⟨

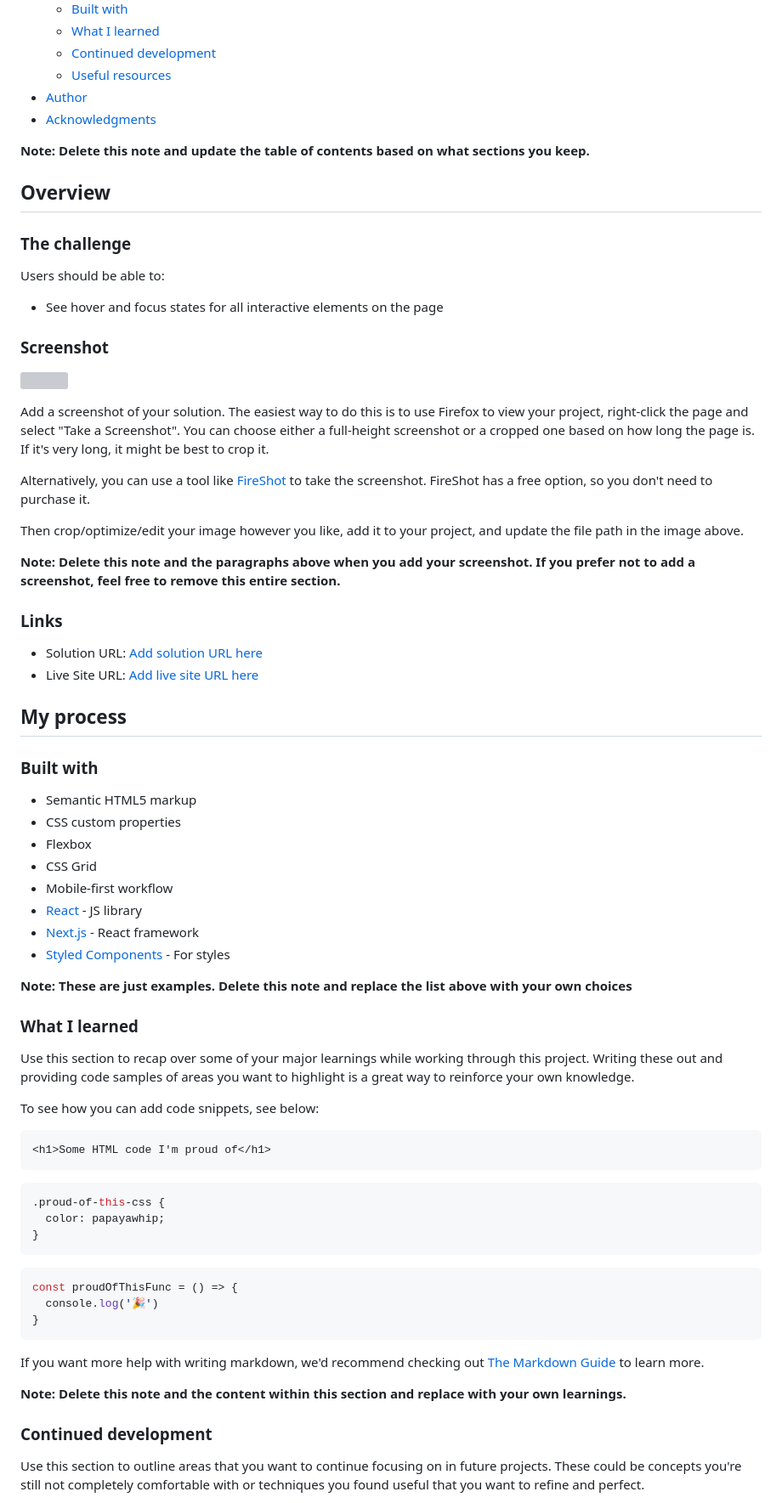
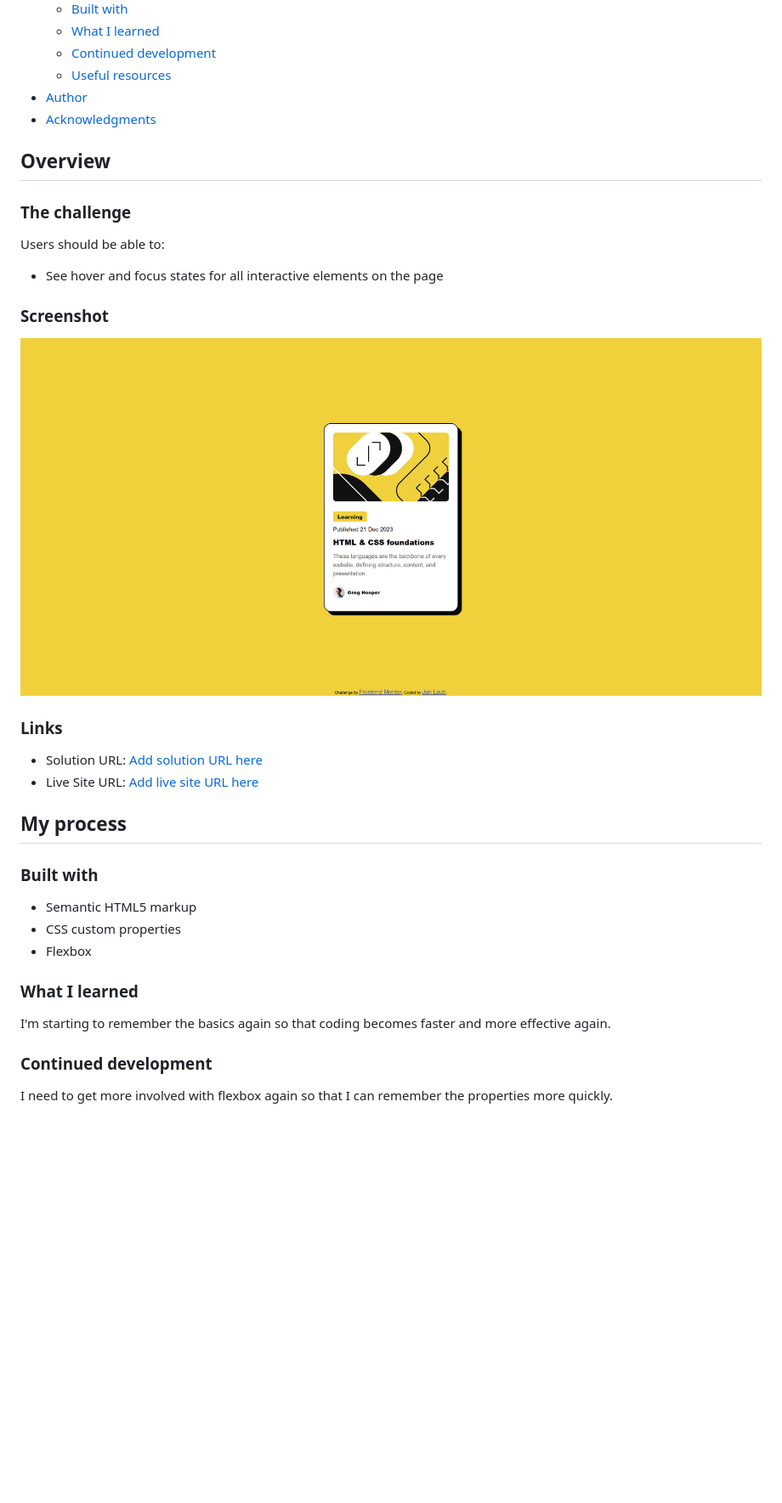
Before and after one commit to Pokerlo442/block_preview_card, a Markdown page: README-template.md, the part around the change printed below. Shown: that part at 85% size. GitHub-like rendering; pictures changed too: design/desktop-design-finished.png (added); blank space fills up the shorter version; grey boxes are pictures that could not be loaded.

````diff
--- a/README-template.md
+++ b/README-template.md
@@ -16,8 +16,6 @@ This is a solution to the [Blog preview card challenge on Frontend Mentor](https
 - [Author](#author)
 - [Acknowledgments](#acknowledgments)
 
-**Note: Delete this note and update the table of contents based on what sections you keep.**
-
 ## Overview
 
 ### The challenge
@@ -28,15 +26,7 @@ Users should be able to:
 
 ### Screenshot
 
-![](./screenshot.jpg)
-
-Add a screenshot of your solution. The easiest way to do this is to use Firefox to view your project, right-click the page and select "Take a Screenshot". You can choose either a full-height screenshot or a cropped one based on how long the page is. If it's very long, it might be best to crop it.
-
-Alternatively, you can use a tool like [FireShot](https://getfireshot.com/) to take the screenshot. FireShot has a free option, so you don't need to purchase it.
-
-Then crop/optimize/edit your image however you like, add it to your project, and update the file path in the image above.
-
-**Note: Delete this note and the paragraphs above when you add your screenshot. If you prefer not to add a screenshot, feel free to remove this entire section.**
+![alt text](design/desktop-design-finished.png)
 
 ### Links
 
@@ -50,39 +40,12 @@ Then crop/optimize/edit your image however you like, add it to your project, and
 - Semantic HTML5 markup
 - CSS custom properties
 - Flexbox
-- CSS Grid
-- Mobile-first workflow
-- [React](https://reactjs.org/) - JS library
-- [Next.js](https://nextjs.org/) - React framework
-- [Styled Components](https://styled-components.com/) - For styles
-
-**Note: These are just examples. Delete this note and replace the list above with your own choices**
 
 ### What I learned
 
-Use this section to recap over some of your major learnings while working through this project. Writing these out and providing code samples of areas you want to highlight is a great way to reinforce your own knowledge.
-
-To see how you can add code snippets, see below:
-
-```html
-<h1>Some HTML code I'm proud of</h1>
-```
-```css
-.proud-of-this-css {
-  color: papayawhip;
-}
-```
-```js
-const proudOfThisFunc = () => {
-  console.log('🎉')
-}
-```
-
-If you want more help with writing markdown, we'd recommend checking out [The Markdown Guide](https://www.markdownguide.org/) to learn more.
-
-**Note: Delete this note and the content within this section and replace with your own learnings.**
+I'm starting to remember the basics again so that coding becomes faster and more effective again.
 
 ### Continued development
 
-Use this section to outline areas that you want to continue focusing on in future projects. These could be concepts you're still not completely comfortable with or techniques you found useful that you want to refine and perfect.
+I need to get more involved with flexbox again so that I can remember the properties more quickly.
 
````
Also changed, not shown: other parts of README-template.md (+1 -19 lines).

⟩

-- EXERCISE OBJECTIVE --
Restate the preceding entries in full, word for word, with the pictures removed.

-- EXERCISE SOLUTION --
Before and after one commit to Pokerlo442/block_preview_card, a Markdown page: README-template.md, the part around the change printed below. Shown: that part at 85% size. GitHub-like rendering; pictures changed too: design/desktop-design-finished.png (added); blank space fills up the shorter version; grey boxes are pictures that could not be loaded.

````diff
--- a/README-template.md
+++ b/README-template.md
@@ -16,8 +16,6 @@ This is a solution to the [Blog preview card challenge on Frontend Mentor](https
 - [Author](#author)
 - [Acknowledgments](#acknowledgments)
 
-**Note: Delete this note and update the table of contents based on what sections you keep.**
-
 ## Overview
 
 ### The challenge
@@ -28,15 +26,7 @@ Users should be able to:
 
 ### Screenshot
 
-![](./screenshot.jpg)
-
-Add a screenshot of your solution. The easiest way to do this is to use Firefox to view your project, right-click the page and select "Take a Screenshot". You can choose either a full-height screenshot or a cropped one based on how long the page is. If it's very long, it might be best to crop it.
-
-Alternatively, you can use a tool like [FireShot](https://getfireshot.com/) to take the screenshot. FireShot has a free option, so you don't need to purchase it.
-
-Then crop/optimize/edit your image however you like, add it to your project, and update the file path in the image above.
-
-**Note: Delete this note and the paragraphs above when you add your screenshot. If you prefer not to add a screenshot, feel free to remove this entire section.**
+![alt text](design/desktop-design-finished.png)
 
 ### Links
 
@@ -50,39 +40,12 @@ Then crop/optimize/edit your image however you like, add it to your project, and
 - Semantic HTML5 markup
 - CSS custom properties
 - Flexbox
-- CSS Grid
-- Mobile-first workflow
-- [React](https://reactjs.org/) - JS library
-- [Next.js](https://nextjs.org/) - React framework
-- [Styled Components](https://styled-components.com/) - For styles
-
-**Note: These are just examples. Delete this note and replace the list above with your own choices**
 
 ### What I learned
 
-Use this section to recap over some of your major learnings while working through this project. Writing these out and providing code samples of areas you want to highlight is a great way to reinforce your own knowledge.
-
-To see how you can add code snippets, see below:
-
-```html
-<h1>Some HTML code I'm proud of</h1>
-```
-```css
-.proud-of-this-css {
-  color: papayawhip;
-}
-```
-```js
-const proudOfThisFunc = () => {
-  console.log('🎉')
-}
-```
-
-If you want more help with writing markdown, we'd recommend checking out [The Markdown Guide](https://www.markdownguide.org/) to learn more.
-
-**Note: Delete this note and the content within this section and replace with your own learnings.**
+I'm starting to remember the basics again so that coding becomes faster and more effective again.
 
 ### Continued development
 
-Use this section to outline areas that you want to continue focusing on in future projects. These could be concepts you're still not completely comfortable with or techniques you found useful that you want to refine and perfect.
+I need to get more involved with flexbox again so that I can remember the properties more quickly.
 
````
Also changed, not shown: other parts of README-template.md (+1 -19 lines).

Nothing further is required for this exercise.